Mobile Money

Proven systems built on mobile connectivity and increasingly flexible means of exchange provide a tipping point in the shift towards the cashless society.

The ability to replace cash with digital money transferred via mobile phone has been one of the ‘next big things’ for well over a decade now. Proponents have for years been predicting widespread use of mobile payments for a range of activities from transportation ticketing to buying a can of cola. They posited that this would all take off in the technology-savvy European markets, probably led by partnerships between banks, IT firms and mobile operators. What few recognised was that regulation and the willingness of consumers to make the shift would be such a barrier; what even fewer saw was that serving the unbanked population in Africa would be the catalyst for change. Today, with more money flowing around Africa by mobile phone, the adoption of micro-payment systems spreading globally and the associated regular coverage of the impacts in the Financial Times, Wall Street Journal and The Economist, many now believe that we really are at a point of change.

The principle has been proved that innovation often occurs where the need for change is greatest.
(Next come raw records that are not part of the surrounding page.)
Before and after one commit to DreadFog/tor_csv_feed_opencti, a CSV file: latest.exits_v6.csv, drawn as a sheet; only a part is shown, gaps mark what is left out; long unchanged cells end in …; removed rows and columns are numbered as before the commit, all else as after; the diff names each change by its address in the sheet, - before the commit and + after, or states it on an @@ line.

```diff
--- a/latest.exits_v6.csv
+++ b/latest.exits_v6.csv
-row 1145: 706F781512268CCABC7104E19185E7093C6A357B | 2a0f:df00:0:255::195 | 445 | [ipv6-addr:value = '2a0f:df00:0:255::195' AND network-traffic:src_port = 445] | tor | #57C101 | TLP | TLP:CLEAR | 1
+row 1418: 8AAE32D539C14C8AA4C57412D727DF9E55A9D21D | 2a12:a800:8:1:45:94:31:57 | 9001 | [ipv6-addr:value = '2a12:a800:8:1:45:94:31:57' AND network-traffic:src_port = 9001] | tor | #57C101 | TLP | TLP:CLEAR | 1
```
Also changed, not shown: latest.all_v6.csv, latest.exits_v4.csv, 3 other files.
Look to Africa, where there are few banks, poor physical infrastructures and a rural population often dependent on remittances from the city. It is here that technology can really demonstrate value by offering a secure, efficient alternative to cash transactions. Such has been the success of products like M-PESA in Kenya that we are at a point where, looking forward to 2020, many experts, as well as the key players such as banks, governments and retailers, can see a world, particularly in emerging economies, where the majority of cash transactions have been replaced by digital ones – and where most of these will be made by our phones. Twenty years after the invention of the Mondex electronic cash card system at the NatWest bank in the UK, the reality has come to life on the rugged landscape of the African bush.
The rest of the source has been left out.